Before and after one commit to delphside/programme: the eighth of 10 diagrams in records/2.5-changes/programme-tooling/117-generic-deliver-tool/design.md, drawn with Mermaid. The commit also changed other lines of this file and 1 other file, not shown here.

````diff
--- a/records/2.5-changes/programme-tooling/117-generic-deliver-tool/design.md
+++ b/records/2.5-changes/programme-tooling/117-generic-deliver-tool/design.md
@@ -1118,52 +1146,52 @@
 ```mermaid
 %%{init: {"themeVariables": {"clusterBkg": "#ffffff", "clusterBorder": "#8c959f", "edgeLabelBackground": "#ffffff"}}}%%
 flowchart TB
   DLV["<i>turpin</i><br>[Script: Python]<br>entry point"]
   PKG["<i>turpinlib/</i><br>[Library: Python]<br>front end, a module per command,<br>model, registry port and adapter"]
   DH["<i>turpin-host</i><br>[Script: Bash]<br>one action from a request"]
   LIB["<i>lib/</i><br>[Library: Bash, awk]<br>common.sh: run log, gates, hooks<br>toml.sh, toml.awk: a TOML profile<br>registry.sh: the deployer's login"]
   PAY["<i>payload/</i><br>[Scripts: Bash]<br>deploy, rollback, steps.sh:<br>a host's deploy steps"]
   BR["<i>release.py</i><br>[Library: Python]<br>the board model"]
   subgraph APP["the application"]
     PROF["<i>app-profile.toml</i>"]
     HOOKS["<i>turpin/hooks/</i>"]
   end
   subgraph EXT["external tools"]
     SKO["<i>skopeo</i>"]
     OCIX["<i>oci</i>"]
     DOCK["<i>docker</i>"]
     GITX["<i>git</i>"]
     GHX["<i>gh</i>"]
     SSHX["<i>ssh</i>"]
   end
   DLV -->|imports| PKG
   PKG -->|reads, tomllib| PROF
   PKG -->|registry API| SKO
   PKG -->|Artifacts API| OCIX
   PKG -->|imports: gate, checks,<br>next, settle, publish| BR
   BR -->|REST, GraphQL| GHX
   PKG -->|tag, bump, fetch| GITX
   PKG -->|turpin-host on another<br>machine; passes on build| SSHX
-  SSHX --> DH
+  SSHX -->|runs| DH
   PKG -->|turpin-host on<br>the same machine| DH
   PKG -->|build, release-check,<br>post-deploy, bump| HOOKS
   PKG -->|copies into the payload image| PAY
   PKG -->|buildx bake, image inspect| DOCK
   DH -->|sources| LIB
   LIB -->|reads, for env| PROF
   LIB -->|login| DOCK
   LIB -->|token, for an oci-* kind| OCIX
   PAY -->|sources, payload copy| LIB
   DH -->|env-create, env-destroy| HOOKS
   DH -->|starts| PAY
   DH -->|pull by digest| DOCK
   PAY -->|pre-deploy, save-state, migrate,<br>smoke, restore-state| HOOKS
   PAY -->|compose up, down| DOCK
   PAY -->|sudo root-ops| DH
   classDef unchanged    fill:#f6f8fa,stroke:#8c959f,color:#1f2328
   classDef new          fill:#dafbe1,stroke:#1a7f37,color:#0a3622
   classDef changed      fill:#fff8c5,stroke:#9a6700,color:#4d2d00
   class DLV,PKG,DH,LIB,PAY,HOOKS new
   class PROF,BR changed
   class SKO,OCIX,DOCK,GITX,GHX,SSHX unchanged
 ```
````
----
**Work to be completed:** For each line of the material that includes the word "SSHX", make a copy.

**Solution to this problem:**
     SSHX["<i>ssh</i>"]
   PKG -->|turpin-host on another<br>machine; passes on build| SSHX
-  SSHX --> DH
+  SSHX -->|runs| DH
   class SKO,OCIX,DOCK,GITX,GHX,SSHX unchanged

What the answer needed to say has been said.